February 19, 1473. Nicolaus Copernicus, a Renaissance astronomer and mathematician, was born on this day in Thorn, Poland. At a time when deeply entrenched beliefs placed the Earth at the center of the universe – nested within crystal spheres – he proposed the revolutionary idea that Earth revolves around the sun. Can you picture the leap of imagination required for him to conceive of a sun-centered universe? His book – “De revolutionibus orbium coelestium” (“On the Revolutions of the Celestial Spheres”) – was published just before his death in 1543. It set the stage for all of modern astronomy.
Today, people speak of his work as the Copernican Revolution.
Copernicus wasn’t the first to conceive of a sun-centered universe. Early Greek philosophers also spoke of it.
It was the Greek philosopher Aristotle, however, who proposed that the heavens were literally composed of 55 concentric, crystalline spheres to which the celestial objects were attached.
In Aristotle’s model, Earth lay at the center of these spheres.
Thus Earth lay – fixed and enclosed – until Copernicus published his version of a heliocentric, or sun-centered, universe.
Bottom line: Nicolaus Copernicus proposed that the sun, not the Earth, was at the center of the universe. He was born on this date, February 19, in 1473.

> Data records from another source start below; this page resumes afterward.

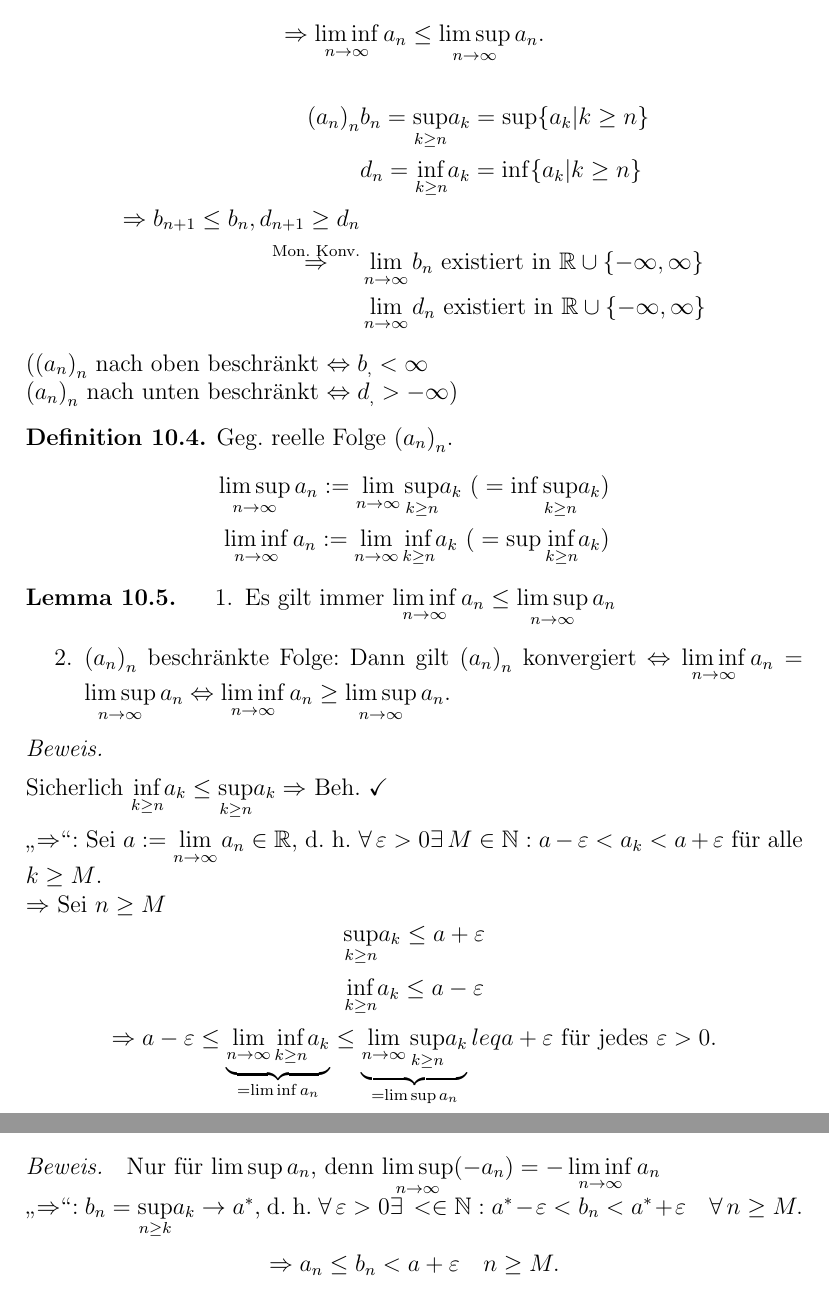
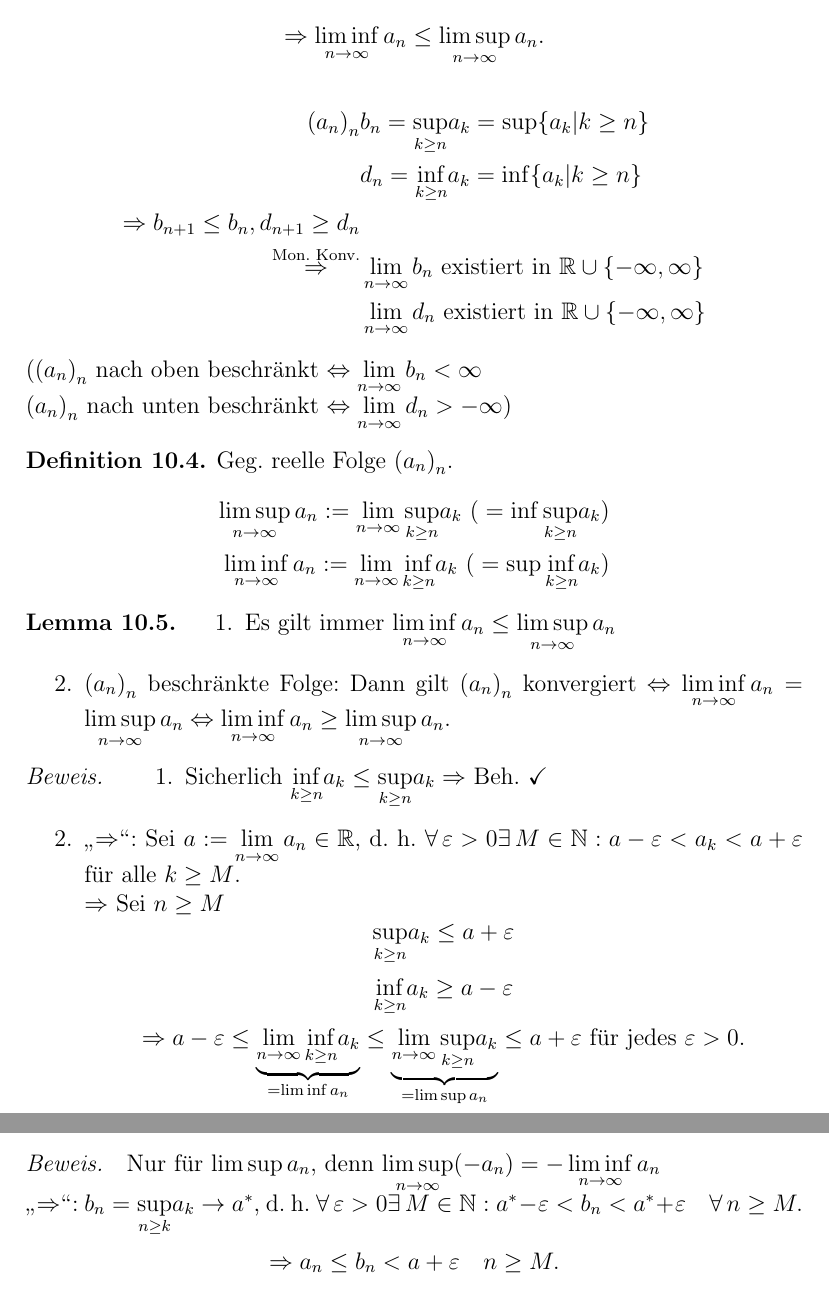
Before and after one commit to pavelzw/Analysis-I-Skript, a LaTeX document (chapters/chapter10.tex): two parts of pages 3 and 4 of 5, joined at a grey line, cut so that both start at the same text. Compiled offline with pdfLaTeX.

Commit message:
Fixes and improvements in chapter 10

```diff
--- a/chapters/chapter10.tex
+++ b/chapters/chapter10.tex
@@ -91,8 +91,8 @@ Haben immer \(b_n \leq d_n\)
 	\overset{\text{Mon. Konv.}}{\Rightarrow} &\limes{n} b_n \text{ existiert in }\R \cup \{-\infty, \infty \} \\
 	&\limes{n} d_n \text{ existiert in }\R \cup \{-\infty, \infty \}
 \end{align*}
-(\({(a_n)}_n\) nach oben beschränkt \(\Leftrightarrow b_, < \infty \) \\
-\({(a_n)}_n\) nach unten beschränkt \(\Leftrightarrow d_, > -\infty \))
+(\({(a_n)}_n\) nach oben beschränkt \(\Leftrightarrow \limes{n} b_n < \infty \) \\
+\({(a_n)}_n\) nach unten beschränkt \(\Leftrightarrow \limes{n} d_n > -\infty \))
 \begin{defi}
 	Geg.\ reelle Folge \({(a_n)}_n\).
 	\begin{align*}
@@ -107,12 +107,13 @@ Haben immer \(b_n \leq d_n\)
 	\end{enumerate}
 \end{lem}
 \begin{bew}
+	\begin{enumerate}
 		\item Sicherlich \( \underset{k\geq n}{\inf}a_k \leq \underset{k\geq n}{\sup} a_k \Rightarrow \) Beh. \checkmark{}
 		\item \glqq{}\(\Rightarrow \)\grqq{}: Sei \(a:= \limes{n}a_n\in\R \), d.\ h.\  \( \forall \varepsilon > 0 \exists M\in\N: a-\varepsilon < a_k < a+ \varepsilon \) für alle \(k \geq M \).\\
 		\( \Rightarrow \) Sei \(n\geq M\)
 		\[ \underset{k\geq n}{\sup} a_k \leq a+\varepsilon \]
-	\[ \underset{k\geq n}{\inf} a_k \leq a-\varepsilon \]
-	\[ \Rightarrow a-\varepsilon \leq \underbrace{\limes{n}\underset{k\geq n}{\inf}a_k}_{=\liminf a_n} \leq \underbrace{\limes{n}\underset{k\geq n}{\sup}a_k}_{=\limsup a_n}leq a+\varepsilon \text{ für jedes } \varepsilon>0. \]
+		\[ \underset{k\geq n}{\inf} a_k \geq a-\varepsilon \]
+		\[ \Rightarrow a-\varepsilon \leq \underbrace{\limes{n}\underset{k\geq n}{\inf}a_k}_{=\liminf a_n} \leq \underbrace{\limes{n}\underset{k\geq n}{\sup}a_k}_{=\limsup a_n} \leq a+\varepsilon \text{ für jedes } \varepsilon>0. \]
 		\[ a\leq \liminf a_n \leq \limsup a_n \leq a_n \checkmark. \]
 		\glqq{}\(\Leftarrow \)\grqq{}: Ang.\  \( \liminf a_n = \limsup a_n =: a \) (d.\ h.\  \(b_n =  \underset{k\geq n}{\sup} a_k \rightarrow a \) für \( n\rightarrow\infty \).)\\
 		d.\ h.\  \( \forall \varepsilon>0: \exists M_1,M_2 \in\N: \)
@@ -142,7 +144,6 @@ Haben immer \(b_n \leq d_n\)
 \end{satz}
 \begin{bew}
 	Nur für \( \limsup a_n \), denn \( \limsup\limits_{n\rightarrow\infty}(-a_n) = -\liminf\limits_{n\rightarrow\infty} a_n \) \\
-	\glqq{}\(\Rightarrow \)\grqq{}: \(b_n = \underset{n\geq k}{\sup}a_k \rightarrow a^* \), d.\ h.\  \(\forall \varepsilon>0\exists <\in\N: a^*-\varepsilon < b_n < a^* + \varepsilon \quad \forall n\geq M. \) \\
+	\glqq{}\(\Rightarrow \)\grqq{}: \(b_n = \underset{n\geq k}{\sup}a_k \rightarrow a^* \), d.\ h.\  \(\forall \varepsilon>0\exists M\in\N: a^*-\varepsilon < b_n < a^* + \varepsilon \quad \forall n\geq M. \) \\
 	\[ \Rightarrow a_n \leq b_n < a + \varepsilon \quad n\geq M. \]
-	Sei \(  a>a^*, \varepsilon := a-a^* >0 \Rightarrow a_n < a^* + \varepsilon = a \quad \forall n\geq M. \Rightarrow \) höchstens endlich viele \( a_n >a^* \Rightarrow 1 \) \\
-	Sei \( a< a^*: \varepsilon = a^*-a >0 \Rightarrow a=a^*-\varepsilon < \underbrace{b_n}_{=\underset{k\geq n}{\sup} a_k} \quad \forall n\geq M. \) \\
+	Sei \(  a>a^*, \varepsilon := a-a^* >0 \Rightarrow a_n < a^* + \varepsilon = a \quad \forall n\geq M. \Rightarrow \) höchstens endlich viele \( a_n >a^* \Rightarrow 1. \) \\
```
Also changed, not shown: chapters/chapter10.tex (8 more changed lines). Lines whose indentation alone changed are shown as unchanged.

Deborah Byrd created the EarthSky radio series in 1991 and founded EarthSky.org in 1994. Today, she serves as Editor-in-Chief of this website. She has won a galaxy of awards from the broadcasting and science communities, including having an asteroid named 3505 Byrd in her honor. A science communicator and educator since 1976, Byrd believes in science as a force for good in the world and a vital tool for the 21st century. "Being an EarthSky editor is like hosting a big global party for cool nature-lovers," she says.